> **DATASET ENTRIES**:
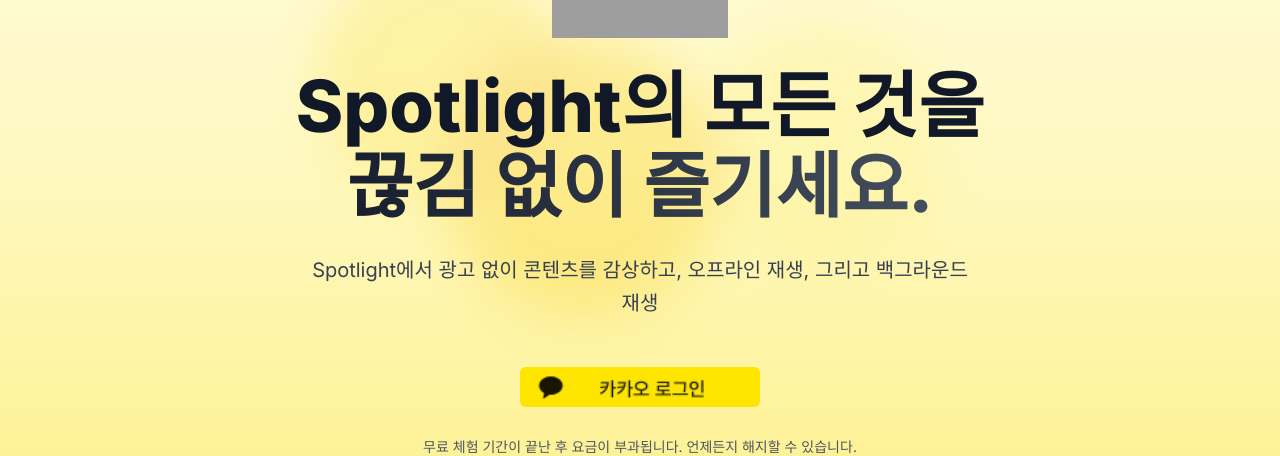
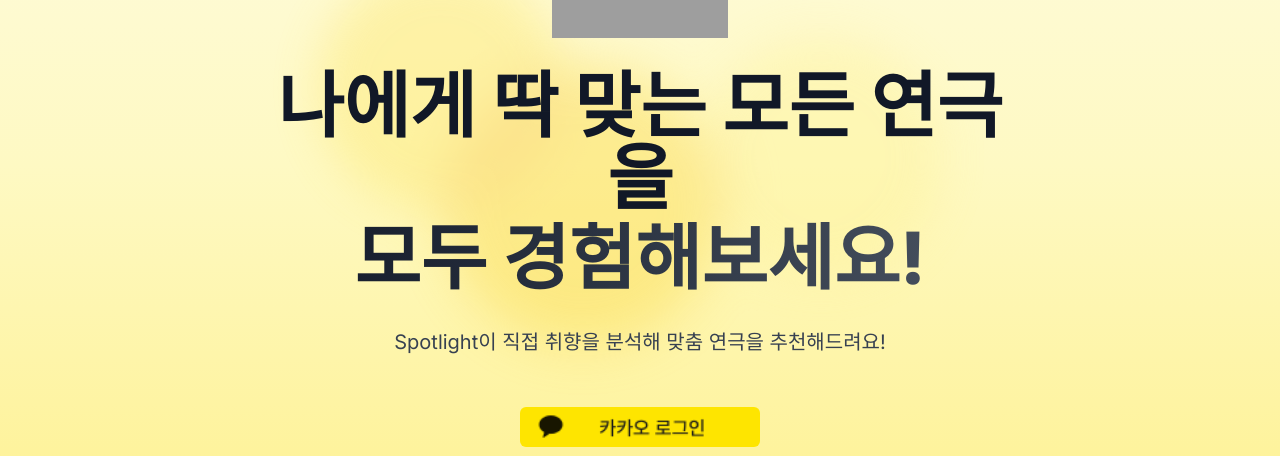
Before and after one commit to PerformanceFinder/spotlight_front, a Next.js app: page / in a window 1280 px wide. Shown: the part 262-718 px from the top of the page. Built offline with nearby package versions, Linux system fonts and the light colour scheme; grey boxes are pictures that could not be loaded.

Commit message:
fix ment

```diff
--- a/app/page.js
+++ b/app/page.js
@@ -25,14 +25,14 @@ export default function Home() {
           </div>
 
           <h1 className="mb-8 text-4xl font-extrabold leading-tight text-gray-900 md:text-6xl lg:text-7xl">
-            <span className="block">Spotlight의 모든 것을</span>
+            <span className="block">나에게 딱 맞는 모든 연극을</span>
             <span className="block mt-2 bg-gradient-to-r from-gray-900 to-gray-600 bg-clip-text text-transparent">
-              끊김 없이 즐기세요.
+              모두 경험해보세요!
             </span>
           </h1>
 
           <p className="mb-12 text-xl text-gray-700 leading-relaxed max-w-2xl mx-auto">
-            Spotlight에서 광고 없이 콘텐츠를 감상하고, 오프라인 재생, 그리고 백그라운드 재생
+            Spotlight이 직접 취향을 분석해 맞춤 연극을 추천해드려요!
           </p>
 
           <div className="space-y-6">
```
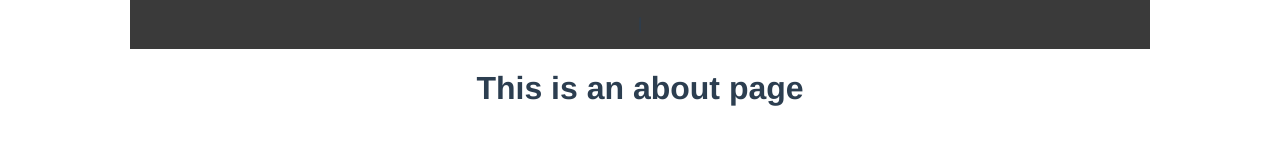
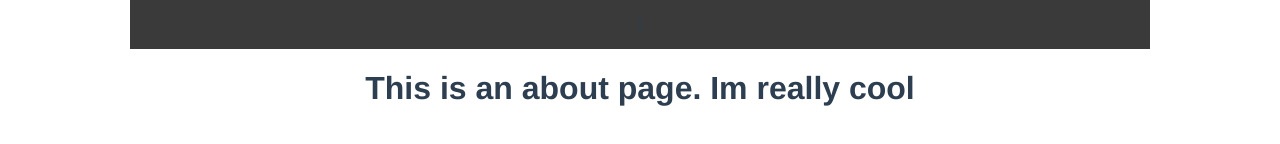
Before and after one commit to Software-Engineering-Dearborn-Team/FC-New_Website, a Vue app: page /about in a window 1280 px wide. Shown: the part 398-542 px from the top of the page. Built offline with nearby package versions, Linux system fonts and the light colour scheme.

Commit message:
login and sign up added from main into routing

```diff
--- a/package.json
+++ b/package.json
@@ -9,6 +9,7 @@
   },
   "dependencies": {
     "core-js": "^3.8.3",
+    "serve": "^14.2.0",
     "vue": "^2.6.14",
     "vue-router": "^3.5.1"
   },
--- a/src/components/About.vue
+++ b/src/components/About.vue
@@ -1,5 +1,5 @@
 <template>
     <div class="about">
-      <h1>This is an about page</h1>
+      <h1>This is an about page. IM cool</h1>
     </div>
   </template>
--- a/src/router/index.js
+++ b/src/router/index.js
@@ -3,6 +3,7 @@ import VueRouter from 'vue-router'
 import HomeView from '../views/HomeView.vue'
 
 Vue.use(VueRouter)
+
 
 const routes = [
   {
@@ -17,6 +18,9 @@ const routes = [
     // this generates a separate chunk (about.[hash].js) for this route
     // which is lazy-loaded when the route is visited.
     component: () => import(/* webpackChunkName: "about" */ '../views/AboutView.vue')
+
+
+
   }
 ]
 
--- a/src/views/AboutView.vue
+++ b/src/views/AboutView.vue
@@ -1,5 +1,5 @@
 <template>
   <div class="about">
-    <h1>This is an about page</h1>
+    <h1>This is an about page. Im really cool</h1>
   </div>
 </template>
```
Also changed, not shown: 1 other file (tests, documents, lock files or other folders).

> **EXERCISE DETAILS**:
Return all the data exactly, pictures omitted.

> **TASK SOLUTION**:
Before and after one commit to PerformanceFinder/spotlight_front, a Next.js app: page / in a window 1280 px wide. Shown: the part 262-718 px from the top of the page. Built offline with nearby package versions, Linux system fonts and the light colour scheme; grey boxes are pictures that could not be loaded.

Commit message:
fix ment

```diff
--- a/app/page.js
+++ b/app/page.js
@@ -25,14 +25,14 @@ export default function Home() {
           </div>
 
           <h1 className="mb-8 text-4xl font-extrabold leading-tight text-gray-900 md:text-6xl lg:text-7xl">
-            <span className="block">Spotlight의 모든 것을</span>
+            <span className="block">나에게 딱 맞는 모든 연극을</span>
             <span className="block mt-2 bg-gradient-to-r from-gray-900 to-gray-600 bg-clip-text text-transparent">
-              끊김 없이 즐기세요.
+              모두 경험해보세요!
             </span>
           </h1>
 
           <p className="mb-12 text-xl text-gray-700 leading-relaxed max-w-2xl mx-auto">
-            Spotlight에서 광고 없이 콘텐츠를 감상하고, 오프라인 재생, 그리고 백그라운드 재생
+            Spotlight이 직접 취향을 분석해 맞춤 연극을 추천해드려요!
           </p>
 
           <div className="space-y-6">
```
Before and after one commit to Software-Engineering-Dearborn-Team/FC-New_Website, a Vue app: page /about in a window 1280 px wide. Shown: the part 398-542 px from the top of the page. Built offline with nearby package versions, Linux system fonts and the light colour scheme.

Commit message:
login and sign up added from main into routing

```diff
--- a/package.json
+++ b/package.json
@@ -9,6 +9,7 @@
   },
   "dependencies": {
     "core-js": "^3.8.3",
+    "serve": "^14.2.0",
     "vue": "^2.6.14",
     "vue-router": "^3.5.1"
   },
--- a/src/components/About.vue
+++ b/src/components/About.vue
@@ -1,5 +1,5 @@
 <template>
     <div class="about">
-      <h1>This is an about page</h1>
+      <h1>This is an about page. IM cool</h1>
     </div>
   </template>
--- a/src/router/index.js
+++ b/src/router/index.js
@@ -3,6 +3,7 @@ import VueRouter from 'vue-router'
 import HomeView from '../views/HomeView.vue'
 
 Vue.use(VueRouter)
+
 
 const routes = [
   {
@@ -17,6 +18,9 @@ const routes = [
     // this generates a separate chunk (about.[hash].js) for this route
     // which is lazy-loaded when the route is visited.
     component: () => import(/* webpackChunkName: "about" */ '../views/AboutView.vue')
+
+
+
   }
 ]
 
--- a/src/views/AboutView.vue
+++ b/src/views/AboutView.vue
@@ -1,5 +1,5 @@
 <template>
   <div class="about">
-    <h1>This is an about page</h1>
+    <h1>This is an about page. Im really cool</h1>
   </div>
 </template>
```
Also changed, not shown: 1 other file (tests, documents, lock files or other folders).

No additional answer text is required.